The Barolo, Barbaresco, and Nebbiolo d’Alba each comes from a single grower with whom Scarpa has a long-term arrangement and whose farming Scarpa directs. The Barbaresco vineyard, Tettineive (2.5 hectares), is outside of Neive, near the cru of Cottà. The Barolo vineyard, Tettimorra (1.0 hectare), is near La Morra, between the crus of Bricco San Biagio and Roggeri. The Nebbiolo d’Alba vineyard, Bric du Nota (2.5 hectares), is in Monteu Roero, the highest of the Roero wine-producing villages

Farming in the estate vineyard is practicing organic for all the wines exception of Casa Scarpa. An average of 8 treatments with the classic Bordeaux mixture of sulfur and copper is used; soil is tilled between vines; and there are more than over 15 types of cover crops.

Cellar Practices:
Scarpa has two winemakers: The chief winemaker, Carlo Castino, has been at the winery since the 1960s – for over 50 vintages now, and almost since the beginning of Mario Pesce’s era! Assistant winemaker Silvio Trichero started helping Carlo in 2004.

Grapes are hand picked and fermentation takes place with native yeasts with a pied du cuve. Only in rare circumstances is the fermenting wine must give a neutral yeasts. Nebbiolo based wines and Bogliona are transferred to 54HL botti. . Maceration usually lasts 10-12 days for Casa Scarpa, Brachetto, and Rouchet; 12-15 for I Bricchi; and 15-18 for Bogliona. Nebbiolo based wines get a minimum of 3 weeks. Filtering is a natural decant and cardboard filter at 5 micron. Wines are fermented dry to less than 1 gr./lt. of residual sugar and the total SO2 is around 100 mg. / lt. .

All of the red wines undergo extended bottle-aging in the cantina before release that lends all of the Scarpa wines their signature elegance. Each year some wine are continually added to the library to age even longer. The Scarpa library currently comprises 45,000 bottles dating back to the 1960s.

Total annual production is 90,000-100,000 bottles – that’s of 14 wines and 10 different grape varieties!

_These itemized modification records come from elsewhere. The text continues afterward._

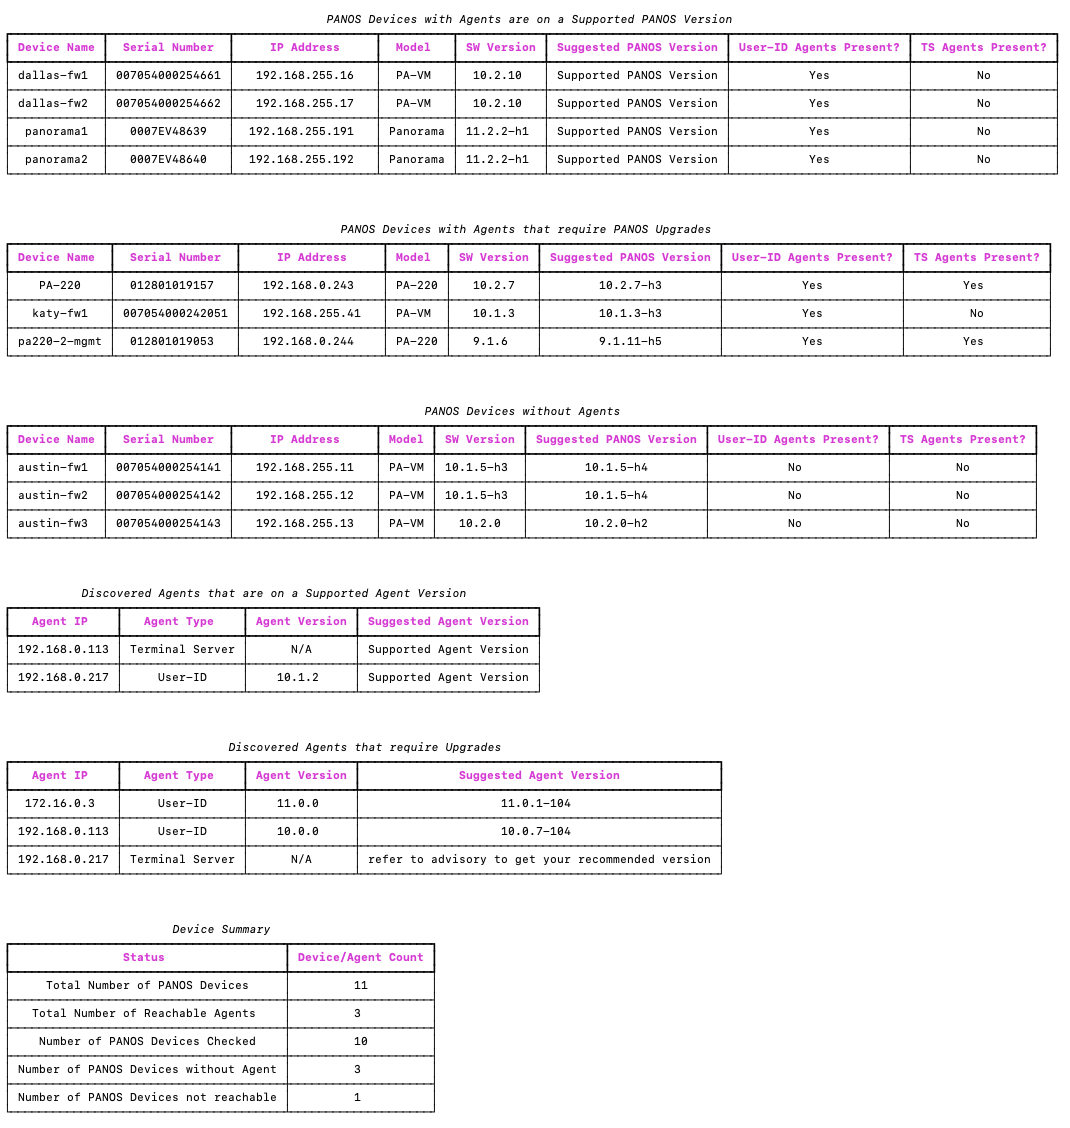
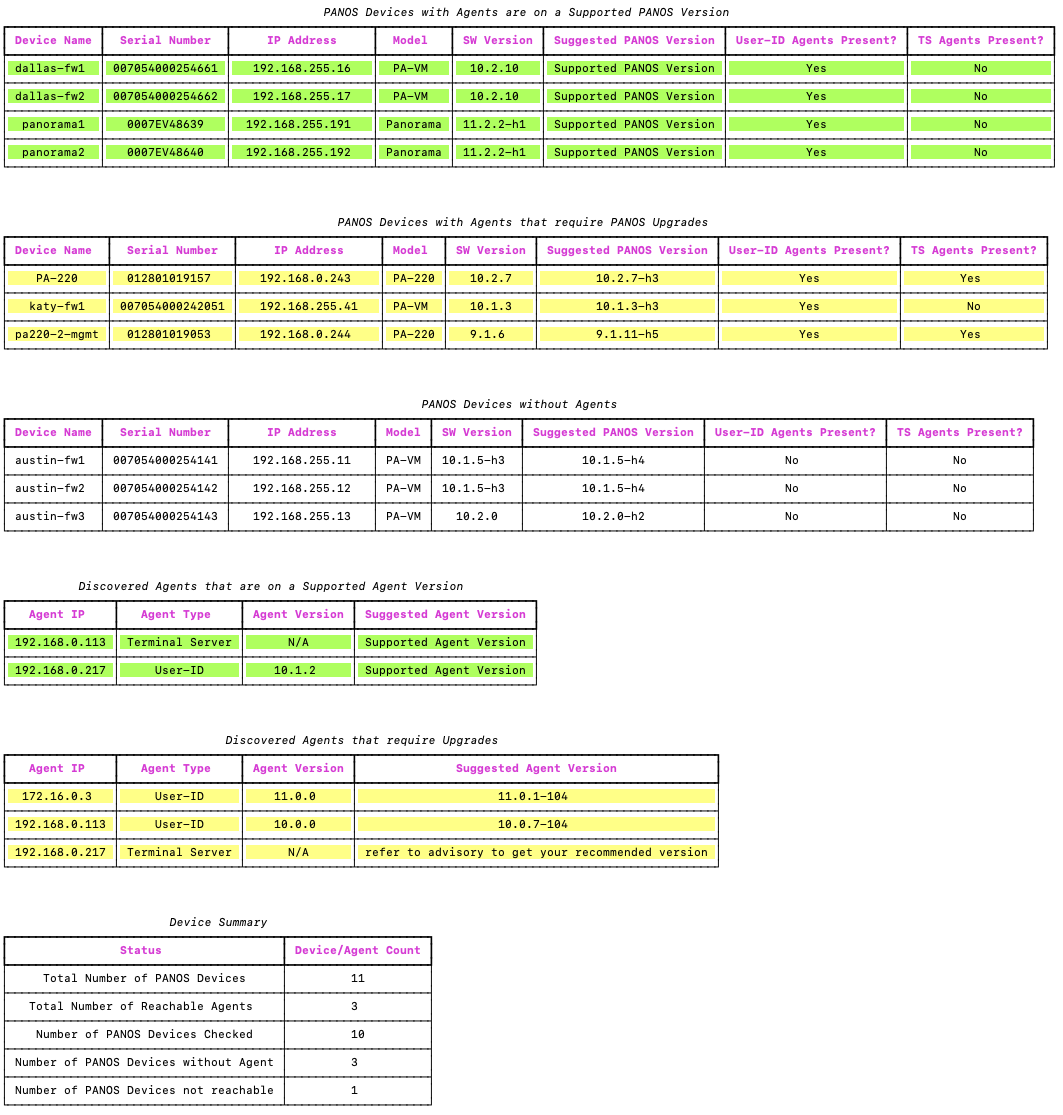
changed example

diff --git a/userid-check.py b/userid-check.py
@@ -524,13 +524,13 @@ if args.c:
 
         for x in panos_list:
             if x[5]  == 'Supported PANOS Version':
-                supported_panos_table.add_row(x[0], x[1], x[2], x[3], x[4], x[5], x[6], x[7])
+                supported_panos_table.add_row(x[0], x[1], x[2], x[3], x[4], x[5], x[6], x[7], style="on #afff5f")
             else:
                 if x[6]  == 'No' and x[7] == 'No':
                     ignore_panos_table.add_row(x[0], x[1], x[2], x[3], x[4], x[5], x[6], x[7])
                     devices_no_agent+=1
                 else:
-                    unsupported_panos_table.add_row(x[0], x[1], x[2], x[3], x[4], x[5], x[6], x[7])
+                    unsupported_panos_table.add_row(x[0], x[1], x[2], x[3], x[4], x[5], x[6], x[7], style="on #ffff87")
 
     with open(panos_agents, 'w') as s:
         write = csv.writer(s)
@@ -539,28 +539,28 @@ if args.c:
 
         for x in agent_list:
             if x[3] == "Supported Agent Version":
-                supported_agent_table.add_row(x[0], x[1], x[2], x[3])
+                supported_agent_table.add_row(x[0], x[1], x[2], x[3], style="on #afff5f")
 
             else:
-                unsupported_agent_table.add_row(x[0], x[1], x[2], x[3])
+                unsupported_agent_table.add_row(x[0], x[1], x[2], x[3], style="on #ffff87")
 
 else:
     for x in panos_list:
         if x[5]  == 'Supported PANOS Version':
-            supported_panos_table.add_row(x[0], x[1], x[2], x[3], x[4], x[5], x[6], x[7])
+            supported_panos_table.add_row(x[0], x[1], x[2], x[3], x[4], x[5], x[6], x[7], style="on #afff5f")
         else:
             if x[6]  == 'No' and x[7] == 'No':
                 ignore_panos_table.add_row(x[0], x[1], x[2], x[3], x[4], x[5], x[6], x[7])
                 devices_no_agent+=1
             else:
-                unsupported_panos_table.add_row(x[0], x[1], x[2], x[3], x[4], x[5], x[6], x[7])
+                unsupported_panos_table.add_row(x[0], x[1], x[2], x[3], x[4], x[5], x[6], x[7], style="on #ffff87")
 
     for x in agent_list:
         if x[3] == "Supported Agent Version":
-            supported_agent_table.add_row(x[0], x[1], x[2], x[3])
+            supported_agent_table.add_row(x[0], x[1], x[2], x[3], style="on #afff5f")
 
         else:
-            unsupported_agent_table.add_row(x[0], x[1], x[2], x[3])
+            unsupported_agent_table.add_row(x[0], x[1], x[2], x[3], style="on #ffff87")
 
 if supported_panos_table.row_count > 0:
     console.print(supported_panos_table)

Scarpa sells off a lot of fruit each year. 40% of the production is Barbera and 80% is from old vineyards.

* No, the winery wasn’t named after a shoe; Signor Scarpa was originally from the Veneto, where Scarpa is a common surname.

Press & Resources:
Slow Wine Award for VINO QUOTIDIANO Scarpa ‘Casa Scarpa’ Barbera d’Asti 2016